You can find the shop 30 minutes west of Madison, Wisconsin, set back in rolling hills and cliffs, with twisting roads aplenty. It's a three-man operation consisting of Tim and Mike McNamer and Tim Klecker. Mike's the resident fabricator, Tim's the designer, and Kleck is a former USMC mechanic with a business degree who handles all the licensing and legal stuff. Between the three of them, they came up with Paradigm and took the mammoth front wheel concept to the next level or three with a ginormous 30-incher. There's a lot more to Paradigm than a fad, though. From the front air forks to the sleeked out bags, every Ballistic part on this dresser is going into general production. It took some doing, but we got the boys to sit down long enough to fill us in.
HBB: You guys aren't known for your touring bikes. What brought you into the fold?

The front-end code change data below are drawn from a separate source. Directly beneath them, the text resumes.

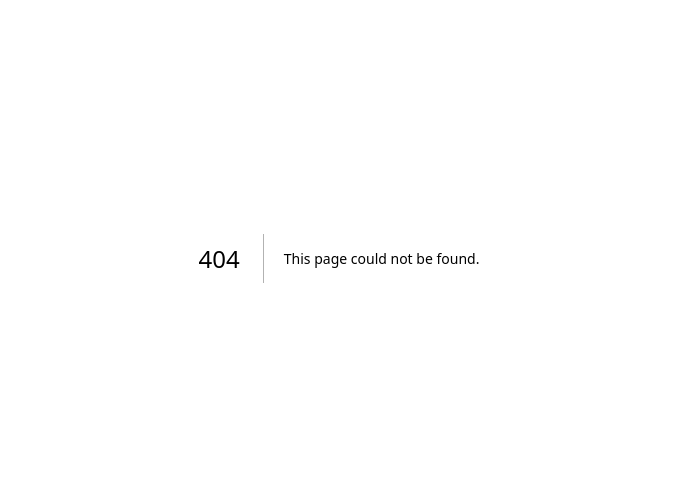
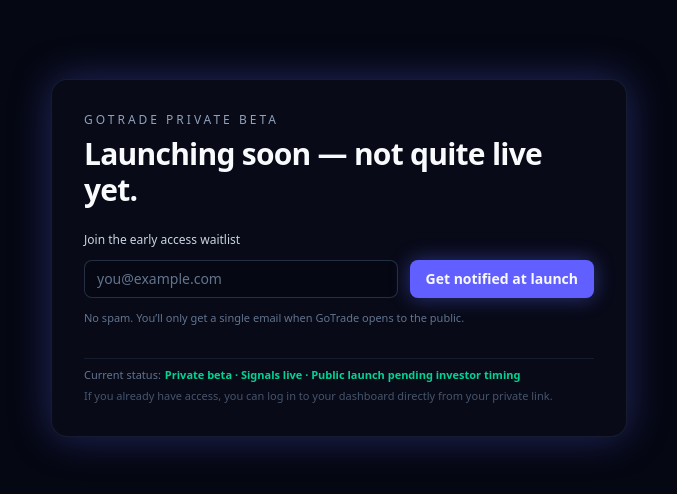
Before and after one commit to intradayray-maker/gotrade, a Next.js app: page /coming-soon in a window 1280 px wide. Before the commit this address had no page. Shown: the part 142-636 px from the top of the page, without its empty margins (301-978 px from the left). Built offline with nearby package versions, Linux system fonts and the light colour scheme.

Commit message:
coming soon

```diff
--- /dev/null
+++ b/app/coming-soon/page.tsx
@@ -0,0 +1,69 @@
+// app/coming-soon/page.tsx
+
+export default function ComingSoonPage() {
+
+return (
+
+<div className="min-h-screen w-full bg-[#050712] text-slate-100 flex items-center justify-center px-4">
+
+<div className="max-w-xl w-full border border-slate-800/60 bg-[#080a18] rounded-2xl shadow-[0_0_40px_rgba(88,101,242,0.35)] p-8 flex flex-col gap-6">
+
+<div className="flex flex-col gap-2">
+
+<p className="text-xs tracking-[0.25em] uppercase text-slate-400">
+GoTrade Private Beta
+</p>
+
+<p className="text-3xl font-semibold tracking-tight text-slate-50">
+Launching soon — not quite live yet.
+</p>
+
+</div>
+
+<div className="flex flex-col gap-3">
+
+<p className="text-xs font-medium text-slate-300">
+Join the early access waitlist
+</p>
+
+<form
+className="flex flex-col sm:flex-row gap-3"
+action="/api/waitlist"
+method="POST"
+>
+
+<input
+type="email"
+name="email"
+required
+placeholder="you@example.com"
+className="flex-1 rounded-lg bg-[#050712] border border-slate-700/70 px-3 py-2 text-sm text-slate-100 placeholder:text-slate-500 focus:outline-none focus:border-indigo-400 focus:ring-1 focus:ring-indigo-500"
+/>
+
+<button
+type="submit"
+className="rounded-lg bg-indigo-500 hover:bg-indigo-400 active:bg-indigo-600 transition-colors px-4 py-2 text-sm font-semibold text-slate-50 shadow-[0_0_20px_rgba(88,101,242,0.45)]"
+>
+Get notified at launch
+</button> </form>
+
+<p className="text-[11px] text-slate-500">
+No spam. You’ll only get a single email when GoTrade opens to the public.
+</p> </div>
+
+<div className="flex flex-col gap-1 pt-2 border-t border-slate-800/60 mt-2">
+
+<p className="text-[11px] text-slate-500">
+Current status:
+<span className="ml-1 text-[11px] font-semibold text-emerald-400">
+Private beta · Signals live · Public launch pending investor timing
+</span>
+</p>
+
+<p className="text-[11px] text-slate-600">
+If you already have access, you can log in to your dashboard directly from your private link.
+</p> </div> </div> </div>
+
+);
+
+}
```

BC: It started off around February of 2009. At that time we were mainly known for our custom one-off, long and low smooth-lined flowing look, no kickstand, air-ride bikes, but we could see the huge market with custom baggers and knew it was something we needed to get involved in. As much as we love our other machines, and the looks we get while riding them or taking them to shows, nothing beats the open road comfort of a bagger. Combining the two was exactly the route we wanted to go. In August of 2009, with less than a month of total build time, we finished our first bagger (named "Blue Bagger") with a 26-inch 3-D Phoenix front wheel made by Metalsport. We're proud of that bike, but while building it, we came up with some bigger and crazier ideas. That's why we're Ballistic Cycles.

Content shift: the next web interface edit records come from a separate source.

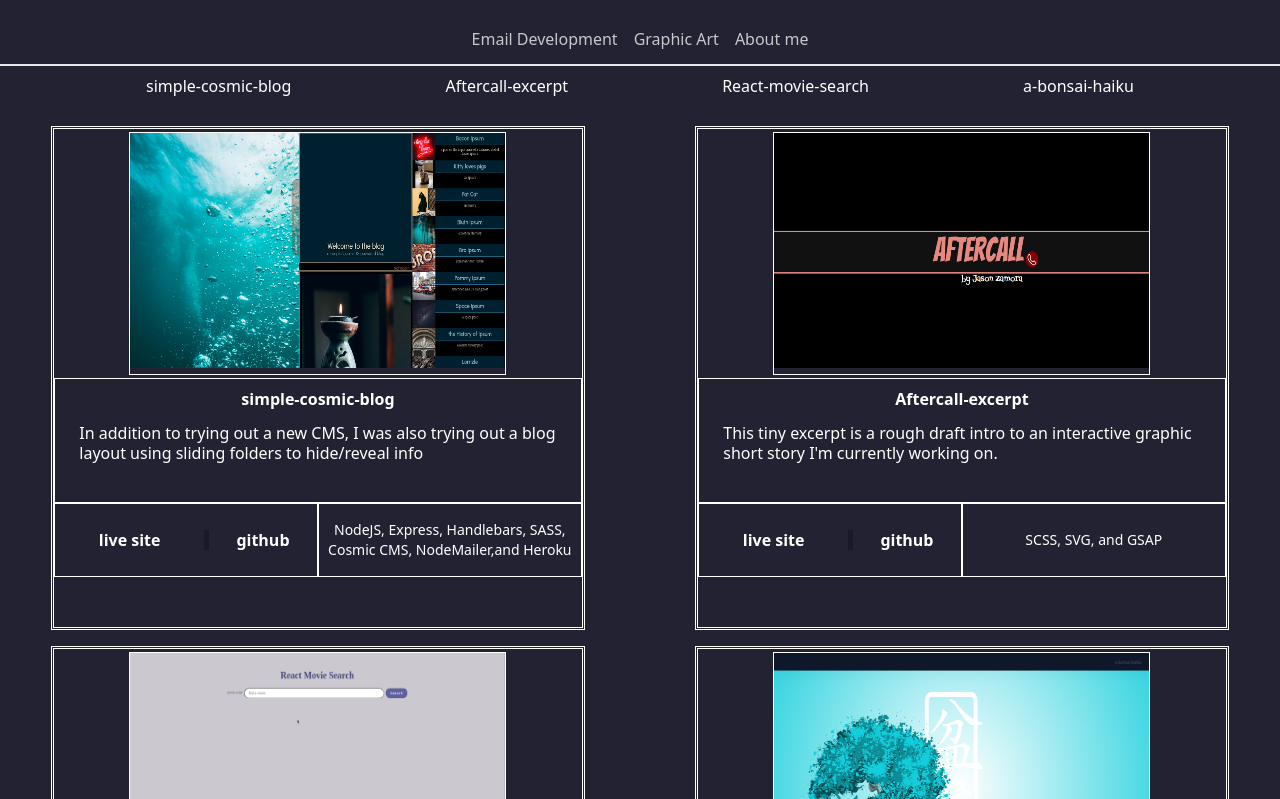
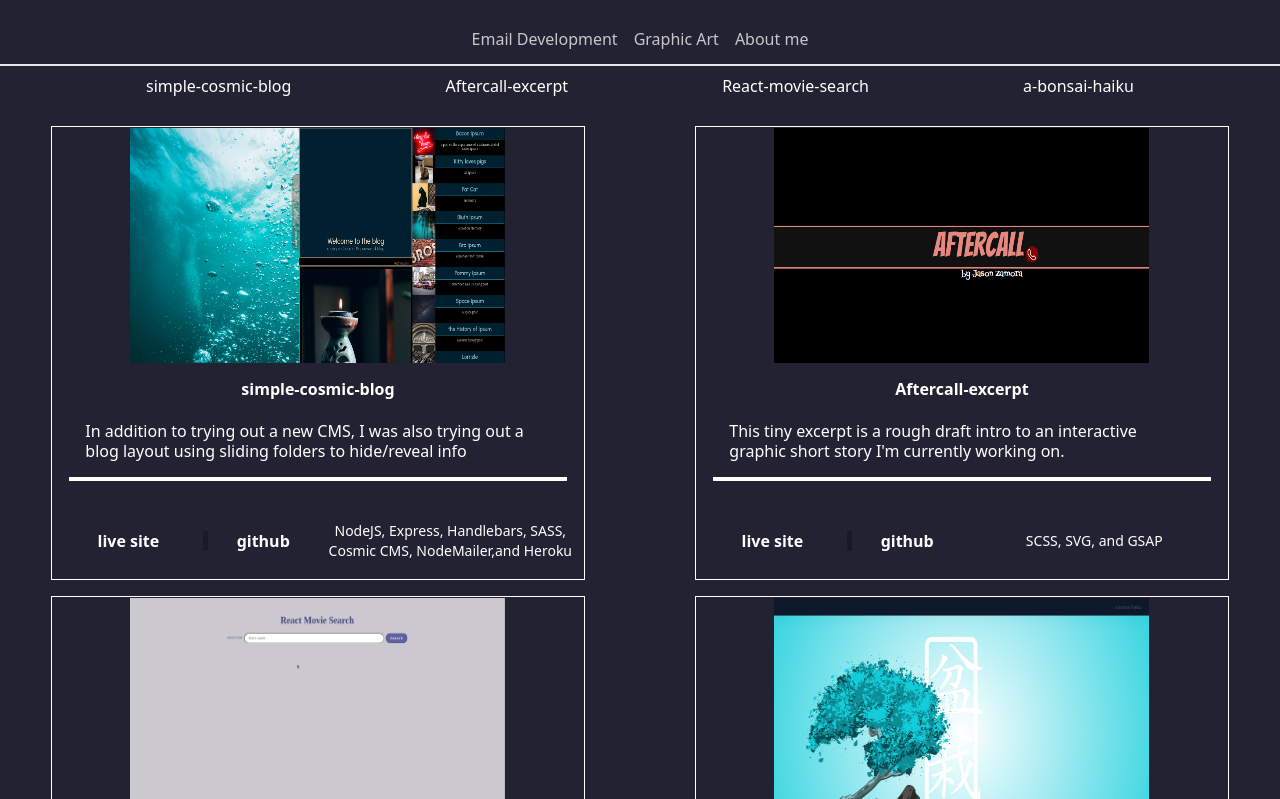
Before and after one commit to GSdaBlessedFist/PORTFOLIO_v3, a Next.js app: page / in a window 1280 px wide. Shown: the part 961-1760 px from the top of the page. Built offline with nearby package versions, Linux system fonts and the light colour scheme.

Commit message:
1) started work on landingpage: SecondOpinion...2)added a simplified logo..3)Still working on migration...NEXT:: continue work on styling and migration

```diff
--- a/data/emailDevProjectInfo.js
+++ b/data/emailDevProjectInfo.js
@@ -6,8 +6,8 @@ const emailDevProjectInfo = [
 		description: "This is a landing page for a fictional company (Second Opinion). It is intended to gather info from a prospective client, interested in getting a second opinion on their site's design.  A subsequent email is sent to the client providing info on services.",
 		techStack: "MJML(email templating language), EmailJS",
 		screenShot: "images/movie-search-screenshot.png",
-		url: "https://tmdb-movie-search-cxueep507-gsdablessedfist.vercel.app/",
-		git: "https://github.com/GSdaBlessedFist/TMDB-Movie-Search"
+		url: "/landing-pages/second-opinion-landing-page",
+		logo:"/images/the_second_opinion_grp-logo(simple).png"
 	}
 ];
 
--- a/pages/index.js
+++ b/pages/index.js
@@ -94,19 +94,19 @@ const WebDevSection = ({projects})=>{
           <tr id="webDev-items-row" className="flex flex-col pt-4 lg:flex-row lg:gap-2 lg:flex-wrap lg:space-around ">
             {projects.map((project,index)=>{
               return (
-                <td id={`${project.id}`} className="w-11/12 mx-auto my-1 lg:w-5/12 lg:shrink-0   b" key={project.id}>
-                  <div id={`${project.id}-grid`} className="grid grid-cols-[50%_50%] grid-rows-[70%_18%_12%] h-[250px] lg:h-[500px] lg:grid-rows-[50%_25%_15%] b">
-                    <div id={`${project.id}-screenshot`} className="col-span-1 row-span-2 m-auto lg:col-span-2 lg:row-span-1 b ">
+                <td id={`${project.id}`} className="w-11/12 mx-auto my-1 lg:w-5/12 lg:shrink-0 b" key={project.id}>
+                  <div id={`${project.id}-grid`} className="grid grid-cols-[50%_50%] grid-rows-[70%_18%_12%] h-[250px] lg:h-[450px] lg:grid-rows-[50%_150px_auto] ">
+                    <div id={`${project.id}-screenshot`} className="col-span-1 row-span-2 m-auto lg:col-span-2 lg:row-span-1 ">
                       <Image src={project.screenShot} width={375} height={235} />
                     </div>
-                    <div id={`${project.id}-info`} className="p-4 pt-1 lg:col-span-2 b">
-                      <h1 id={`${project.id}-title`} className="text-center py-1 font-bold ">{project.name}</h1>
-                      <p id={`${project.id}-description`} className="text-sm leading-4 lg:text-[1rem] lg:leading-5 lg:p-2" >{project.description}</p>
+                    <div id={`${project.id}-info`} className="p-4 pt-1 lg:col-span-2 ">
+                      <h1 id={`${project.id}-title`} className="text-center py-1 font-bold lg:pt-5">{project.name}</h1>
+                      <p id={`${project.id}-description`} className="text-sm leading-4 lg:text-[1rem] lg:leading-5 lg:p-4 lg:border-b-4 border-white" >{project.description}</p>
                     </div>
-                    <div id={`${project.id}-techStack`} className="text-xs flex items-center justify-center p-2 text-center lg:text-sm b">
+                    <div id={`${project.id}-techStack`} className="text-xs flex items-center justify-center p-2 text-center lg:text-sm ">
                       {project.techStack}
                     </div>
-                    <div id={`${project.id}-external-links-group`} className="col-span-2 row-start-3 flex items-center justify-evenly  lg:col-span-1 b">
+                    <div id={`${project.id}-external-links-group`} className="col-span-2 row-start-3 flex items-center justify-evenly  lg:col-span-1 ">
                       <Link href={project.url} className="">
                         <a id={`${project.id}-url`} className="font-bold button px-4" target="_blank">live site</a>
                       </Link>
--- /dev/null
+++ b/pages/landing-pages/second-opinion-landing-page.js
@@ -0,0 +1,35 @@
+
+import Image from 'next/image';
+
+export default function SecondOpinion(){
+
+	return (<>
+		<div className="container mx-auto bg-[#070709ff] mt-4">
+		  	<div className="grid grid-rows-4 o">
+		  		<div id="logo-row" className="flex justify-center b" >
+		  			<Image src="/images/the_second_opinion_grp-logo(simple).png" width={175} height={175}/>
+		  		</div>
+		  		<div id="header-row" className="w-1/2 flex justify-center items-center mx-auto py-2 px-8 text-2xl so-font-main b text-center" >
+		  			 <strong><div>Not sure if <span className="text-[#8fbbff]">your</span> design is working?</div></strong>
+		  		</div>
+		  		 <div class="section-form ">
+			      <form action="">
+			        <div class=" top-row ">
+			          <div>
+			            <div class="label "> </div>
+			            <input type="text" class="url highlight" placeholder="www.yourSite.com" />
+			          </div>
+			          <div>
+			            <div class="label" id="email-label">email:</div>
+			            <input type="text" id="email-input" name="email" class="highlight" placeholder="youremail@email.com" />
+			          </div>
+			        </div>
+			      </form>
+		        <div class="button-row">
+		          <button>Let us have a look</button>
+		        </div>
+		  		<div className="b">info</div>
+		  	</div>
+		</div>
+	</>)
+}
--- a/styles/globals.css
+++ b/styles/globals.css
@@ -1,6 +1,7 @@
 @tailwind base;
 @tailwind components;
 @tailwind utilities;
+@import url("https://fonts.googleapis.com/css2?family=Roboto+Slab:wght@500&display=swap");
 
 @layer base {
   .b {
@@ -14,6 +15,10 @@
   }
   .spacer{
     @apply w-[5px] h-[20px] bg-[#112]/50;
+  }
+  /*SecondOpinion styles*/
+  .so-font-main{
+    font-family: 'Roboto Slab', serif;
   }
 }
 
```
Also changed, not shown: public/images/the_second_opinion_grp-logo(simple).png (added).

HBB: What do you like most about Paradigm?
BC: How the body lines flow from the custom fairing to the tank to the seat to the side covers, bags, and fender. Every part must look and flow with the other. The bike wouldn't be the same without any of them. The 30-inch front wheel was just the cherry on top.

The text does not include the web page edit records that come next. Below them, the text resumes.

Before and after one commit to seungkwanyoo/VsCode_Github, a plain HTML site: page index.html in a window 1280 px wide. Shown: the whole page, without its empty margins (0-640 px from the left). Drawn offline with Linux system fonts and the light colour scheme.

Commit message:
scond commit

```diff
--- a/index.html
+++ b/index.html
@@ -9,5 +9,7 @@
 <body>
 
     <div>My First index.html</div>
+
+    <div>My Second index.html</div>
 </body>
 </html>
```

HBB: Why a Road Glide for this project?
BC: The front fairing is mounted to the neck of the frame. We wanted to move the fairing lower, and when we cut the neck and raked it out, we modified the fairing mounts to exactly where and how we wanted it so it would be consistent with the flow of the rest of the bike. We are working on a Street Glide and will have versions for every Harley touring model.
HBB: Why a 30-inch wheel?
BC: Up until now, it hasn't been done. We've already done a 26-inch front-wheeled bagger and needed to do something else a little different. A lot of people didn't think a 30 was possible or that we could make it ride, so we of course had to prove them wrong.
HBB: Tell us more about that wheel.
BC: The 30-inch front wheel brought with it a lot of controversy. Some people told us it couldn't be done. Others said there was no way we could make it a rider-friendly bike. And then of course there was the fact that there was no 30-inch tire at the time. We were involved with plenty of talks about the wheel and tire, other builders were too, and there was a bit of a race going on with it. We didn't care so much to have the first 30-inch wheel, we just wanted to be the first to put it on a bagger and have it done in time to unveil at the 2010 V-Twin Expo. There were times we thought it wasn't going to happen, but then Doug McGoon and Vee Rubber came through for us and everything else seemed to fall in place.
HBB: What was the hardest part about fitting it to a stock frame and how'd you do it?
BC: Making sure our math was right when we cut the neck and with our steel plates we used when welding back together.